“That is a strange phenomenon. People pretending to be other people.” Andy Samberg
From the earliest days of my own childhood, I can recall “pretending”. Pretending to be an actress, a model, a singer, a mommy, a salesgirl in a dress shop, an ice cream truck driver, a teacher, a real estate agent a doctor. Playing house was the basic “go-to” play all the girls in my neighborhood would do for fun. We’d find a corner in our living rooms, grab old blankets, set up our “house” with our dolls as babies and who knows what kind of dialogue we’d exchange, but the fun was in the set up and the props.
What little kid would not want to drive the ice cream truck? Or in my case, ride the popsicle cart bike around, and sell frozen treats to the neighborhood kids? As I got older, the play would imitate things I wanted to be or do. Eventually, I pretended to be a newscaster. I grew up to intern at television and news stations. Somehow, I ended up turning left and going to law school, something I never wanted to be, but I digress… If you pretend it, you’re dreaming it and you can make those dreams come true. But first, you have to dream…right?

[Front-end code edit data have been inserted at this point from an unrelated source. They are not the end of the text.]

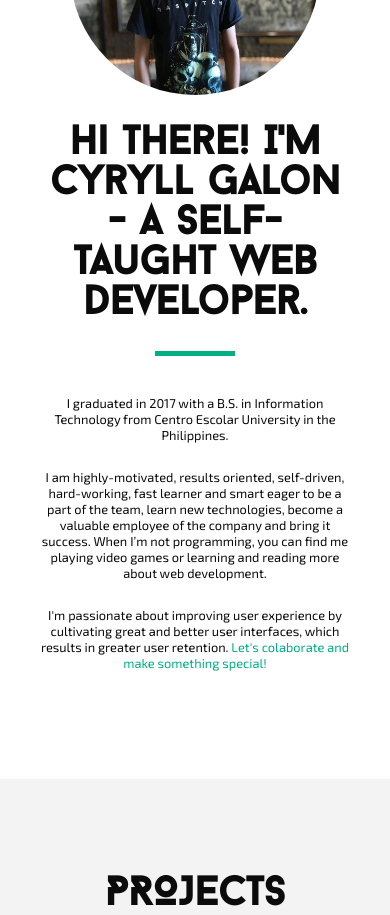
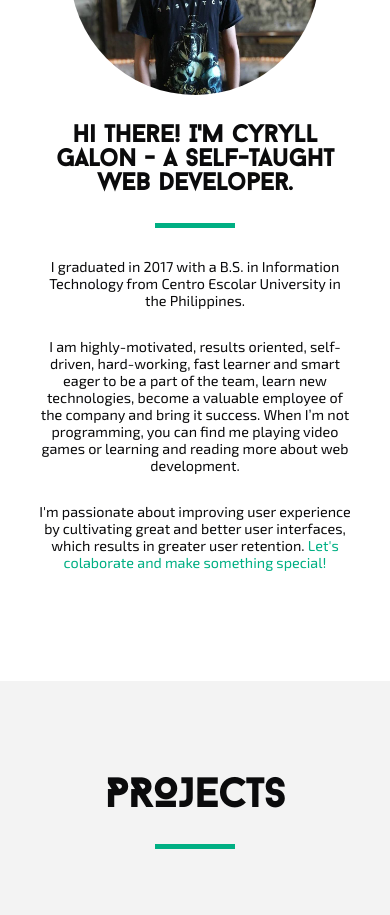
Before and after one commit to galoncyryll/portfolio, a React (Create React App) app: page / in a window 390 px wide. Shown: the part 1100-2015 px from the top of the page. Built offline with nearby package versions, Linux system fonts and the light colour scheme.

Commit message:
fixed some font stuff

```diff
--- a/src/components/aboutme/aboutme.css
+++ b/src/components/aboutme/aboutme.css
@@ -154,7 +154,7 @@
                 margin-top: 1.8rem;
         }
         .aboutme-body p {
-                font-size: 1.2rem;
+                font-size: 1.3rem;
                 padding: 0;
         }
         .skills {
@@ -170,10 +170,10 @@
 
 @media screen and (max-width: 768px){
         .aboutme-body h1 {
-                font-size: 1.5rem;
+                font-size: 2.5rem;
         }
         .aboutme-body p {
-                font-size: 1.0rem;
+                font-size: 1.1rem;
                 padding: 0;
         }
         .skills {
@@ -189,10 +189,10 @@
 
 @media screen and (max-width: 400px){
         .aboutme-body h1 {
-                font-size: 2.5rem;
+                font-size: 1.5rem;
         }
         .aboutme-body p {
-                font-size: 0.8rem;
+                font-size: 0.9rem;
                 padding: 0;
         }
         .skills {
--- a/src/components/landingpage/landingpage.css
+++ b/src/components/landingpage/landingpage.css
@@ -66,12 +66,12 @@
 }
 
 .skills-container .skill-cards i {
-    font-size: 3em;
+    font-size: 3rem;
     transition: all ease 300ms;
 }
 
 .skills-container .skill-cards h3 {
-    font-size: 1.2em;
+    font-size: 1.2rem;
     font-weight: 100;
     margin: auto;
     transition: all ease 300ms;
@@ -128,10 +128,10 @@
         margin: 1.5rem auto;
     }
     .skills-container .skill-cards i {
-        font-size: 2.7em;
+        font-size: 2.7rem;
     }
     .skills-container .skill-cards h3 {
-        font-size: 1.1em;
+        font-size: 1.1rem;
     }
 }
 
@@ -153,10 +153,10 @@
         margin: 1.3rem auto;
     }
     .skills-container .skill-cards i {
-        font-size: 2.4em;
+        font-size: 2.4rem;
     }
     .skills-container .skill-cards h3 {
-        font-size: 1.0em;
+        font-size: 1.0rem;
     }
 }
 
@@ -178,9 +178,9 @@
         margin: 1.2rem auto;
     }
     .skills-container .skill-cards i {
-        font-size: 2.1em;
+        font-size: 2.1rem;
     }
     .skills-container .skill-cards h3 {
-        font-size: 0.9em;
+        font-size: 0.9rem;
     }
 }
```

Tootles is different. Save for the “programs” he was taught in ABA, he has never engaged in self-initiated, neurotypical-type of pretend play. When asked what he wants to be when he grows up, he says “a big boy”. Asked specific occupations, he agrees with anything. “Do you want to be a chef when you grow up?” “Yes,” “Do you want to be a doctor when you grow up?” “Yes.” No real input.
In ABA programs, he was taught pretend play with the subjects of firefighters, “Handy Manny”, playing kitchen, and cowboys. He would learn the script and happily play along. But when it was over, it was, pretty much, over. He never transferred these skills by initiating such play with his peers or in playing such things on his own.
Toots has become very interested in playing kitchen on his own. You may remember this video that I posted after he did the pretend play “kitchen” program, with his tutor:
That was last spring. The whole kitchen thing went dormant until recently.
What changed? This:
The truth is that a friend of mine (and fellow autism mom) Flannery, came across my Facebook news feed, as “liking” a page called “Toca Boca”. Being curious, I looked to see what Toca Boca was, downloaded the apps, and the rest is history. Thanks, Flan!
I am not one to push products of any kind, on this blog. I never have. I just don’t do it. It’s not my thing. I don’t get paid to say I like anything in particular and I’ve never been asked to try out a product for review. With Toca Boca, I’ve not been asked to review anything and the company does not know me at all. But Tootles knows Toca Boca and every single day since the downloads, he has played the Toca Boca apps on his iPad.
Now, Tootles plays differently. He’s never been a conformer. He does not do things “as instructed”. Ever. In Toca Hair Salon, there are people and animals to style. Toots likes to cut off all the lion’s mane and then blow the blow dryer on him. He’s not styling anything.
But he’s much more interested in Toca Kitchen, where there are people and animals to feed. Toots likes to put hay in the food processor and, instead of feeding it to the animals, he repeatedly tries to feed it to the little boy, who, consistently says “yuck”.
Then, he asks me what shape the hay is after it comes out of the food processor. (It goes in as a rectangle and comes out as an oval, just in case you needed to know.)
Toots has become a bit obsessed with the Toca Kitchen and the hay. He repeatedly asks me, “Do we eat hay?” He knows we don’t, but it’s become his go-to script to obtain an interaction while playing the game, no matter whether it is negative or not. Trust me, we’re working on alternative language to the hay script but nothing “takes” so far. Toots loves to cook the hay in the food processor, in boiling water, to saute it in the frying pan and to put it in the microwave.
This obsession, despite its rebellious edge, has morphed itself from a two dimensional iPad world to the 3D world he inhabits. Since Toots was a little, little boy, he has had a a pink wooden kitchen with a fridge and oven. For years from the time he was 3.5 to now, he’s had no interest in pretending to cook in that kitchen. Eventually, we managed to put it out in the garage and were ready to give it away.
Then, in the middle of last week, after a fairly lengthy “Toca Boca Kitchen” session, Toots asked for his pink oven. And now, it sits in the breakfast nook so he can cook inside it when his mama is in the kitchen cooking too. He’s pulled the little toy microwave out of the oven where it was stored and “locked” away. He had been terrified of it for years. No matter what I did, he would not let me or his dad anywhere near the tiny purple, blue and red microwave.
Today, he’s “cooking” in it.
Thank you Toca Boca. (Luckily, we have no hay in the house.)
As long as we can keep hay out of the house, Easy Bake Oven may be in Santa’s bag for Christmas. But with the pretend rebel in the house, who knows? He may smuggle some hay in. I think I’ll take my chances.